You fling yourself from the wall to prove to you both, the climber and their partner, that they will hold you.And the beautiful symmetry of the partnership means that as soon as you are back on solid ground and have wiped the sweat off your hands onto your trousers, you swap over and belay your partner as they make their way up the route they have chosen. You can also climb without a partner.
It’s not just humans who might stop the rope slithering through, halting your rapid descent and leaving you swinging gently instead of writhing in agony on the floor.
Where I climb, there are also automatic belay devices – simple mechanisms which take up the slack rope for you and, like a car safety belt, stop you if you fall.
So the thing keeping you safe when you climb – actually, keeping you safe when you fall - might be a person or it might be something else. You test it just the same. You fling yourself off the wall from a relatively safe position.
I am afraid of heights and I am especially afraid of falling. Both those fears magnify a third fear – I am afraid of not being in control.
Even a couple of metres off the ground, I really don’t want to fling myself from the wall. My palms sweat. My feet - already in a gripping shape due to the tight, tight climbing shoes - curl further inwards in a reflex reaction to the very thought of falling. They are trying to grasp the footholds. I psych myself up and chicken out.
We fling ourselves from the wall at a safe height, so that we can be sure of being safe when we need to make a truly risky move twelve metres up.
So here’s the wider lesson.
In my life, I have put off doing some things that I really want to do, for fear of how bad it will feel if I fail. I am afraid of the shame, the crushing of my self-confidence, the public humiliation.
Your fears may be different. These are mine and I suppose they must be very precious to me because I still cling on to them after all this time.
What’s enabled me to go ahead and do the exciting things anyway – including just in this last year - is my previous experience of coming back from failure and from the excruciating shame I feel when I think I have failed.
This fear of failing is strong stuff. Even the anticipation of that shame is really powerful too. I don’t have to actually fail, to feel the shame. I just have to imagine it happening. In fact my palms are sweating now!
I have lately come to accept that I will feel bad while I contemplate and plan my daring actions. I will fall off the wall. I still feel bad – I haven’t learnt to avoid the fear, and I’m not sure I ever will. It’s more that I now see it as the price I pay for doing something really cool.
I know that feeling bad is temporary. I have strategies for feeling better again. Coming here and being with this community is one. When I fall, and I do, I am caught.

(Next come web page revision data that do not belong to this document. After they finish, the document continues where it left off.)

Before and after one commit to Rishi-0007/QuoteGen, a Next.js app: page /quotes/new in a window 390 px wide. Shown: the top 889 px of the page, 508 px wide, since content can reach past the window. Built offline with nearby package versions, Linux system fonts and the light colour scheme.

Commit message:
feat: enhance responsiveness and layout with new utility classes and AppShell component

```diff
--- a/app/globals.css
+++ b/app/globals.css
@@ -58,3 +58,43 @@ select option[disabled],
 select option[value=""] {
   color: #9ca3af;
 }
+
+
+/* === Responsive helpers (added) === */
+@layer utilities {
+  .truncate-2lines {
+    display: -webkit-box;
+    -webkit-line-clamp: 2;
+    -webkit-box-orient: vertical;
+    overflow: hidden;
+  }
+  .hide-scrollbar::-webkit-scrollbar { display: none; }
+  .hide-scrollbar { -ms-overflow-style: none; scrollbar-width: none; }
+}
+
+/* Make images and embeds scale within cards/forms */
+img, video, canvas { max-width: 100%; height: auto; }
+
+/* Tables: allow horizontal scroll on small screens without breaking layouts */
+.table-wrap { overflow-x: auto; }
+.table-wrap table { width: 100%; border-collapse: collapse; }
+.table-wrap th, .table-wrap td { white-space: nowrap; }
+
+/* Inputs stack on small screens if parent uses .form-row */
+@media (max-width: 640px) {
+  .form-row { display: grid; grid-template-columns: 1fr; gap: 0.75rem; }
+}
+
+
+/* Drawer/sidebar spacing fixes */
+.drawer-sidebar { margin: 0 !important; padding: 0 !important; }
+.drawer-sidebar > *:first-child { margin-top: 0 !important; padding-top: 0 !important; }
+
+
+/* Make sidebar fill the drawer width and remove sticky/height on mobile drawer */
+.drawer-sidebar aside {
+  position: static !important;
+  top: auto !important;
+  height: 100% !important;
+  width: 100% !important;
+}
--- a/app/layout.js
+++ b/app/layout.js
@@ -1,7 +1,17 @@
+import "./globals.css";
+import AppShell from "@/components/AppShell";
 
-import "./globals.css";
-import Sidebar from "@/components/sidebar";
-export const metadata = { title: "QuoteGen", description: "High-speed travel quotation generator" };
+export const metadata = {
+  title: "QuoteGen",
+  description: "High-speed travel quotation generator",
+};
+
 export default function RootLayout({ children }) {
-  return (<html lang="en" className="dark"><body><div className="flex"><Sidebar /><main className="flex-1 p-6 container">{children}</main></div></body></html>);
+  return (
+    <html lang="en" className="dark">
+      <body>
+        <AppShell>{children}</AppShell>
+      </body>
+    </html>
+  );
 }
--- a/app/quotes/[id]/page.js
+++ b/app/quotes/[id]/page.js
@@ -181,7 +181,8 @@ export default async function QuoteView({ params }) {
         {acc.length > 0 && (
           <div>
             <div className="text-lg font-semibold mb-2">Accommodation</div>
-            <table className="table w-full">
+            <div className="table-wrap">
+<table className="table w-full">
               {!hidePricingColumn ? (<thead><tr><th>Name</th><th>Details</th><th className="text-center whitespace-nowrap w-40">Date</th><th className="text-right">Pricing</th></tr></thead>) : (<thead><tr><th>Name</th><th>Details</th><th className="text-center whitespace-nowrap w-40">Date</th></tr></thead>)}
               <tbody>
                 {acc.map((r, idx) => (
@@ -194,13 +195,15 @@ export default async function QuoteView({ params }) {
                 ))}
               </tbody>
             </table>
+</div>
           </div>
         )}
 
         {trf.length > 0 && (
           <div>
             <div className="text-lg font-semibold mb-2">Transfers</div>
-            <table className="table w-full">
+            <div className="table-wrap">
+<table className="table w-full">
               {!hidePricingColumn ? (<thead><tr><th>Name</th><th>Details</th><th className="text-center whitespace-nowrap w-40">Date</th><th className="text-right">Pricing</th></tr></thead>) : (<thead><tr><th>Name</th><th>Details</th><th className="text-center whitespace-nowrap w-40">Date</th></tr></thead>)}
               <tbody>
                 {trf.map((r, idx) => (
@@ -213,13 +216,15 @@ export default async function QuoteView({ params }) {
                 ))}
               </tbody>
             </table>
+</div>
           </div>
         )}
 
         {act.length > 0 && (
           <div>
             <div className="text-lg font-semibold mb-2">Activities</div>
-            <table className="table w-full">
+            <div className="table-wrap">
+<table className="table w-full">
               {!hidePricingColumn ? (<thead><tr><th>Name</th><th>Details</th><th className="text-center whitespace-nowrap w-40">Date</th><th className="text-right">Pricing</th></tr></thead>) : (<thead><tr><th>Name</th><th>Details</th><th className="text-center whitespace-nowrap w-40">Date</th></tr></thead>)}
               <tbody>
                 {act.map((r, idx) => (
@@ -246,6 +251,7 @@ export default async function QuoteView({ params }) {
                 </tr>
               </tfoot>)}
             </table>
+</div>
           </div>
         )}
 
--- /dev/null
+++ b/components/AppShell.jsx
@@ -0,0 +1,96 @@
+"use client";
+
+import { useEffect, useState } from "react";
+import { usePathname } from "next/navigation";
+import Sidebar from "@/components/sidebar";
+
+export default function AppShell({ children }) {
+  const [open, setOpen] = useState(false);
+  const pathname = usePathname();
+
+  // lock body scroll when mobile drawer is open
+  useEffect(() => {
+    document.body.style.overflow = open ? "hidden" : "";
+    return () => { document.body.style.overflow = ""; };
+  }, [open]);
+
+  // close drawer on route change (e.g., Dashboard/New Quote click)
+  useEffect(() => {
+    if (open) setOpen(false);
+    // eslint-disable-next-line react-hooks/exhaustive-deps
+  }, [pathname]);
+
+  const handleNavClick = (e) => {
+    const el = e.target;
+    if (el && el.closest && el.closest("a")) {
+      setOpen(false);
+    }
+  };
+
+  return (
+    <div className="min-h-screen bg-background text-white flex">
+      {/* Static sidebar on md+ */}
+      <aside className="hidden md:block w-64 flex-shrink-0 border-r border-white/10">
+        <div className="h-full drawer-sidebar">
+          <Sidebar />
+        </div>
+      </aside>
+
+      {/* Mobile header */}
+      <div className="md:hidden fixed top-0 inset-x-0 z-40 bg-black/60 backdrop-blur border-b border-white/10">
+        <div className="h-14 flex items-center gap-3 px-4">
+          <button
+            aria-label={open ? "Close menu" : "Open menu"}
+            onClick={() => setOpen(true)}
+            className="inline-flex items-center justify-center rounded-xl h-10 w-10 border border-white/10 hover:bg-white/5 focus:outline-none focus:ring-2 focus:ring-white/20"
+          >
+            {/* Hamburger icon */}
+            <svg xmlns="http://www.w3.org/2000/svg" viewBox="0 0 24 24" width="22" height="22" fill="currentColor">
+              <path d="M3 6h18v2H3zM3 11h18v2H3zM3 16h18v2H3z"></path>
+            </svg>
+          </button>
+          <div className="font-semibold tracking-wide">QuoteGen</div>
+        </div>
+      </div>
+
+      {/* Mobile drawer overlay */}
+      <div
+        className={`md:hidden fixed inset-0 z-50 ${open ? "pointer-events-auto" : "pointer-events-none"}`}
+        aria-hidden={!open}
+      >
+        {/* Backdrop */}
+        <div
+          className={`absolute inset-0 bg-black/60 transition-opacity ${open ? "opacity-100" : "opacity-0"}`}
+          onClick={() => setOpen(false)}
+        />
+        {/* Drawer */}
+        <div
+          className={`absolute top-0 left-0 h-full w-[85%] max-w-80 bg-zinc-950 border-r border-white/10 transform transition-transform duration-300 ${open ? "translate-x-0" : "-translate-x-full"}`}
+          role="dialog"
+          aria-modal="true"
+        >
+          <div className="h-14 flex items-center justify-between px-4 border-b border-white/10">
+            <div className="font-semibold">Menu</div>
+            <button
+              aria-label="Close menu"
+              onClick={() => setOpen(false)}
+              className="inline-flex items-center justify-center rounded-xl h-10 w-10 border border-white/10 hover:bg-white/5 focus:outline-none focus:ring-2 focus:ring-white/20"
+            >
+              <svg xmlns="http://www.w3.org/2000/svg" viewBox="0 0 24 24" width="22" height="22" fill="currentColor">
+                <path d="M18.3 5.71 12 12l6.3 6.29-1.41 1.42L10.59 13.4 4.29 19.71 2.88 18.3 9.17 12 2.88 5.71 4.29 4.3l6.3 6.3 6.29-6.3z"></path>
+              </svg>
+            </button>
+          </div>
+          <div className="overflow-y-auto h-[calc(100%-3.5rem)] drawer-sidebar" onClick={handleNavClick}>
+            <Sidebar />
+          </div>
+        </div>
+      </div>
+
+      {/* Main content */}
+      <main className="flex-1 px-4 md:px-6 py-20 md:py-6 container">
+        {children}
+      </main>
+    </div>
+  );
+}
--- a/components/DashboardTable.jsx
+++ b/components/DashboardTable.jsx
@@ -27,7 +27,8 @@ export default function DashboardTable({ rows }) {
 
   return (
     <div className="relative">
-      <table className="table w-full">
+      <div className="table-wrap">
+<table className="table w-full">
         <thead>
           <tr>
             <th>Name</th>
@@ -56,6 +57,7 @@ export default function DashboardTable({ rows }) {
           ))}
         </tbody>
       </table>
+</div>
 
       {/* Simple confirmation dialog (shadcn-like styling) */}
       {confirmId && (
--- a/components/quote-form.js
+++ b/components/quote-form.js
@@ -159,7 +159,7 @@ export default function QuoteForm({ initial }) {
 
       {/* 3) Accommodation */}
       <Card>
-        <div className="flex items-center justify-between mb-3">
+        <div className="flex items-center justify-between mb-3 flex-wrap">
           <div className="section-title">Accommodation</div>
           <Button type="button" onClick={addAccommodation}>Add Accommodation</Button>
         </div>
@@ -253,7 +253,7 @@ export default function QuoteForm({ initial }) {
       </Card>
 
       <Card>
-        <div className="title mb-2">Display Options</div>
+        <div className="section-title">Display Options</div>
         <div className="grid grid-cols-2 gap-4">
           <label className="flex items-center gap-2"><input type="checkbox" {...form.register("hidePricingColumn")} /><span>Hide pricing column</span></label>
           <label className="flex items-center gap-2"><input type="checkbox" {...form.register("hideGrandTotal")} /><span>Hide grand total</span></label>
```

I’m on the climbing wall. My belay partner is relaxed and ready. They have done this before, they trust the ironmongery and the rope. They trust me. They want me to experience the exhilaration and triumph of beating the challenge from the fiendish route-setter, of getting to the top.
And yet, and yet….
OK, this is it. If I wait any longer, my pretend fall won’t be enough of a surprise to test the team.
I reach for a hold with my arm, pushing away from the wall with my legs at the same time. I’m airborne and falling for a split second, before the rope goes taut and I’m jerked to a stop.
A few minutes later, I’m 12 metres up, stretching for a hold I can’t quite reach, but launching towards it anyway because - what’s the worst that could happen? I’m no gecko, but knowing I’m roped up to someone, or something, that will catch me means I’ve definitely left the grade 3 routes behind. In fact, if I’d never fallen and been caught, I never would have made it beyond beginner graded climbs.
In our lives, we can all be climbers. We can all take practice falls. We can all belay for someone else.
Life is full of falling
Climbing and falling and climbing again
Let us be caring catchers for those who fall
And may there always be gentle hands to ease our own falls
So that all may have the courage to climb again